- _YOUR OBJECTIVE_
Only the count is wanted here: how many lines of the entries hold the string "MessageCircle"?

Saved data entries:
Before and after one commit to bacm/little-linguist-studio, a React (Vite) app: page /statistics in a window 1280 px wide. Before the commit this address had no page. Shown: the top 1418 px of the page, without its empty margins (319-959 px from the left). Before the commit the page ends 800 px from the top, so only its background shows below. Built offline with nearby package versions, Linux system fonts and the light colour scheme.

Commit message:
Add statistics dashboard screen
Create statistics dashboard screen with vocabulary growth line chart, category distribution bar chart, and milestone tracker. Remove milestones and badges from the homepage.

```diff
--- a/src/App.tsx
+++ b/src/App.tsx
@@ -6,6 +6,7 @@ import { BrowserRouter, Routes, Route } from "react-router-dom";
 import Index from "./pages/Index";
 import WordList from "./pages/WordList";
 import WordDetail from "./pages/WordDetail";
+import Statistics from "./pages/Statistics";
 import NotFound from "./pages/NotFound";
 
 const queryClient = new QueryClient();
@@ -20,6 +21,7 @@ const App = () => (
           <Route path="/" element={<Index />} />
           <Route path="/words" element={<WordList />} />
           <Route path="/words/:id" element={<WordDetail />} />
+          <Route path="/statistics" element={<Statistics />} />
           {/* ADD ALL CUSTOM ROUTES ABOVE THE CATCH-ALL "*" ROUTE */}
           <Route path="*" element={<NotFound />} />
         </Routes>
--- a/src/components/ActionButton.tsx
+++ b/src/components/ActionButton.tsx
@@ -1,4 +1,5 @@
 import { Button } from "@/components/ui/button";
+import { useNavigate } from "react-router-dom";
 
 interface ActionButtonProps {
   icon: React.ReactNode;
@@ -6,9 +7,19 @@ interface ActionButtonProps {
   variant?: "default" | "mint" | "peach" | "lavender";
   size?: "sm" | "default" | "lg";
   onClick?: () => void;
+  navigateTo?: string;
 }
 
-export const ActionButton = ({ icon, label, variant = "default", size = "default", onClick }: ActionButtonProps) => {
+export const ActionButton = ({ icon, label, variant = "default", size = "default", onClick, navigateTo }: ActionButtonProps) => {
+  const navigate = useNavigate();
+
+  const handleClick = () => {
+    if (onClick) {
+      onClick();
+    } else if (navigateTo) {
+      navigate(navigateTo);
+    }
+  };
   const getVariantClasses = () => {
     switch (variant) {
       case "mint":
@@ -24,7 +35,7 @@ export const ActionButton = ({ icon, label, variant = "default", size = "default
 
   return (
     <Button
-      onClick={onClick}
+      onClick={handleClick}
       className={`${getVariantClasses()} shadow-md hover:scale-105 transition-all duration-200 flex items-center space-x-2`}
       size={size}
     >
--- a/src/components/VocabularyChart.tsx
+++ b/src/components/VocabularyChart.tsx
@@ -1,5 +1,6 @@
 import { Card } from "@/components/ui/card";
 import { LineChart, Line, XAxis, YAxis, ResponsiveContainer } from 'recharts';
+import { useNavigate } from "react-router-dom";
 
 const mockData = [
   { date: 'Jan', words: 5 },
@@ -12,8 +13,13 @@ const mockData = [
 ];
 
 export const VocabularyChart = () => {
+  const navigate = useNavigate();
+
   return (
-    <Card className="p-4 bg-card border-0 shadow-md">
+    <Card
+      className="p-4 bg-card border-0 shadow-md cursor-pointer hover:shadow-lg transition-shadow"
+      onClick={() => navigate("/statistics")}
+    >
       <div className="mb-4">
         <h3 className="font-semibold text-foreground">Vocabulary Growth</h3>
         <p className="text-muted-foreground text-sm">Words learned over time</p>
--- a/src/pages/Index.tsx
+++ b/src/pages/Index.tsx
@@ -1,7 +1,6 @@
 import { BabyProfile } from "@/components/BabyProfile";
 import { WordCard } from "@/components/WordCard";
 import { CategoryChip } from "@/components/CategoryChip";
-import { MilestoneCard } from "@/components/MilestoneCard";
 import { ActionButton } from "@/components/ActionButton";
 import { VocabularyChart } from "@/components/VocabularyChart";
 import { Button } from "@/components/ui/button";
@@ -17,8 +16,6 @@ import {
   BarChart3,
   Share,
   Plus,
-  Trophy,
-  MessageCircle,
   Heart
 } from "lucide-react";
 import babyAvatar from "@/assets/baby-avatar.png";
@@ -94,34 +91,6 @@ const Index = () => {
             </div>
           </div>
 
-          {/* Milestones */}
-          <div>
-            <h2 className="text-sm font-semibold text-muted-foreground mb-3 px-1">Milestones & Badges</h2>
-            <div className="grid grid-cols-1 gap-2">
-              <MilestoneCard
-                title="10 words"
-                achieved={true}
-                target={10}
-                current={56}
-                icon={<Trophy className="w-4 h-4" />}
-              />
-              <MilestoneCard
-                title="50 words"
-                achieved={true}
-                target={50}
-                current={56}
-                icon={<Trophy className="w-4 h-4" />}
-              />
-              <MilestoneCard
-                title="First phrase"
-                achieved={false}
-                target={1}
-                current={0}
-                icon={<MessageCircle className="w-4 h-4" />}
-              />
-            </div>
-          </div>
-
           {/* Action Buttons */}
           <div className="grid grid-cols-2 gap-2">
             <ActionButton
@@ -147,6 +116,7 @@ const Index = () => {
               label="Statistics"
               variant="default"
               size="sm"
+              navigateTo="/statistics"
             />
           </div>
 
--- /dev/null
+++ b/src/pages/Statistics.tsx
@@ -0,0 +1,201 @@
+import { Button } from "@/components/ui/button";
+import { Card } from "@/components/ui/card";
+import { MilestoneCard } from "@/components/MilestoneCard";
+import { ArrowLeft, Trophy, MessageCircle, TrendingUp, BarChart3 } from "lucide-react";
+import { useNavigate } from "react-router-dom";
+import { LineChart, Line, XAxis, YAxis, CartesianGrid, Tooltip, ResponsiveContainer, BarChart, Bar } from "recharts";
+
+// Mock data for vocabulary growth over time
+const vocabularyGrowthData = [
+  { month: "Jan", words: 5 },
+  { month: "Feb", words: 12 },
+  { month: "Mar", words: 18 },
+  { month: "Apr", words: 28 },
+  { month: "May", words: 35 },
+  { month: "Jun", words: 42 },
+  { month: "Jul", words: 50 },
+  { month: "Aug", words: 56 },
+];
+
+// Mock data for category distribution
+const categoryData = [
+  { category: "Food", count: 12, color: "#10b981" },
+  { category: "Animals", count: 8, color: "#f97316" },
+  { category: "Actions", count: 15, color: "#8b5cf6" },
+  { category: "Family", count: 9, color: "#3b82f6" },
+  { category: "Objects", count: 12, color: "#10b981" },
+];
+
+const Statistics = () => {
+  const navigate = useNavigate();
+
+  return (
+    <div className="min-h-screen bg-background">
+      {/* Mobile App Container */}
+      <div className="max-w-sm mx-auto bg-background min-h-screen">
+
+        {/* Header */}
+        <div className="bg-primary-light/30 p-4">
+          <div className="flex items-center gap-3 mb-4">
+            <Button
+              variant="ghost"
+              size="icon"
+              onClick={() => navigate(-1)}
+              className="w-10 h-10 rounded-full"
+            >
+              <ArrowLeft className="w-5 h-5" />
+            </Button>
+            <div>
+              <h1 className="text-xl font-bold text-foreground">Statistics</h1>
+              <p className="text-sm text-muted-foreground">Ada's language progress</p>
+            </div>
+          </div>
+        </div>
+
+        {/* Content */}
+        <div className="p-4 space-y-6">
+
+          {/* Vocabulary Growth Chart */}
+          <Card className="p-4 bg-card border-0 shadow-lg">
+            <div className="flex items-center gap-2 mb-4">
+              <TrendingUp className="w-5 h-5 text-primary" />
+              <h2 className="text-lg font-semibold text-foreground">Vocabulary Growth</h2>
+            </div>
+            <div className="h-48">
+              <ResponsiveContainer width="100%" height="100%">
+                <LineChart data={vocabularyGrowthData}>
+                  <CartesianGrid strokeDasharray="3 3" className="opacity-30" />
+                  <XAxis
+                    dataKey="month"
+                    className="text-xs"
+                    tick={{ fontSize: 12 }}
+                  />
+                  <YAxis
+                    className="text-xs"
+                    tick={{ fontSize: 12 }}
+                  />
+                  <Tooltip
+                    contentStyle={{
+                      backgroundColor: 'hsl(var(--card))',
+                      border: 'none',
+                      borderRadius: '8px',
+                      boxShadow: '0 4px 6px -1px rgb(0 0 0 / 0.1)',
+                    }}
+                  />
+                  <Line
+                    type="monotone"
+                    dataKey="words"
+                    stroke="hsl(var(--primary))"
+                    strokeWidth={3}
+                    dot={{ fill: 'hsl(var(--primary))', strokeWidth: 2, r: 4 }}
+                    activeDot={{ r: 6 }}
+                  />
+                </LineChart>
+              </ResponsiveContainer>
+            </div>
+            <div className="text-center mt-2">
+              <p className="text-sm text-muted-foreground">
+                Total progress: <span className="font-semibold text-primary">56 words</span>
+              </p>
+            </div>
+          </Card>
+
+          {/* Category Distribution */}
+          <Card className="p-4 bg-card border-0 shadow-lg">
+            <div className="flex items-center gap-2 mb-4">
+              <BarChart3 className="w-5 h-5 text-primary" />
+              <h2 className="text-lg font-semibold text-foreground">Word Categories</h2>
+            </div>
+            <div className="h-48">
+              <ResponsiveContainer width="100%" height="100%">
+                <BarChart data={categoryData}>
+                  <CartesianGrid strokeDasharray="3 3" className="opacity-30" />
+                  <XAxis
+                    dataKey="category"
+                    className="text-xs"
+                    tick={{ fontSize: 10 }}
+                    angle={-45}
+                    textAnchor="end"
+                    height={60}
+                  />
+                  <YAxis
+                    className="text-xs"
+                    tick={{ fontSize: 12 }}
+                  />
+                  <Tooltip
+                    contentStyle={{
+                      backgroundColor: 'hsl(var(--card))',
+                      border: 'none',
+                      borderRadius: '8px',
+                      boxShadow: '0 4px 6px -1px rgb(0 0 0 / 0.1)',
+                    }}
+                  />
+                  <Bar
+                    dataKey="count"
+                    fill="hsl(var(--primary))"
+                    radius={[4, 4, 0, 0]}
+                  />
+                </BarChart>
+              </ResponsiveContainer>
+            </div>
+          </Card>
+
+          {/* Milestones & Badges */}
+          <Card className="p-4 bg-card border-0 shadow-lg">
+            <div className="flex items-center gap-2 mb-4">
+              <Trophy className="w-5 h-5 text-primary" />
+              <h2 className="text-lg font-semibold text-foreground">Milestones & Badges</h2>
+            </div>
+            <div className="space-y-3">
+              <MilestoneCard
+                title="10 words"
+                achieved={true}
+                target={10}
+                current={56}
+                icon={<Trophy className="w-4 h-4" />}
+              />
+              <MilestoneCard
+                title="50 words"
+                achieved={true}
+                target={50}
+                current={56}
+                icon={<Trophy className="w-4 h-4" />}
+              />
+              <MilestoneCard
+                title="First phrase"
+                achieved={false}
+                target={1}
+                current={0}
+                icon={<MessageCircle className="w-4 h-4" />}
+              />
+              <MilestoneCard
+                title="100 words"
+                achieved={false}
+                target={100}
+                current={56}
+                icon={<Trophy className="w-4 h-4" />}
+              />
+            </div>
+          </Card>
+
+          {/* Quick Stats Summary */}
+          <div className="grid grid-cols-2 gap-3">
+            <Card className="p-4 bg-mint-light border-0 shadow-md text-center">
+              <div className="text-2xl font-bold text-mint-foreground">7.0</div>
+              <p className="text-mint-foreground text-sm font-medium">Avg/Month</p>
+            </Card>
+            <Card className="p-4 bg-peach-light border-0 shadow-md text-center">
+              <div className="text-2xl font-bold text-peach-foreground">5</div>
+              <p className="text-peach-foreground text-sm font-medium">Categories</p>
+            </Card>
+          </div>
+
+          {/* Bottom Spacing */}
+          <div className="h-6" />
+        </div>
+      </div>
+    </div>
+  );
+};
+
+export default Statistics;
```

- _SOLUTION TO THIS TASK_
4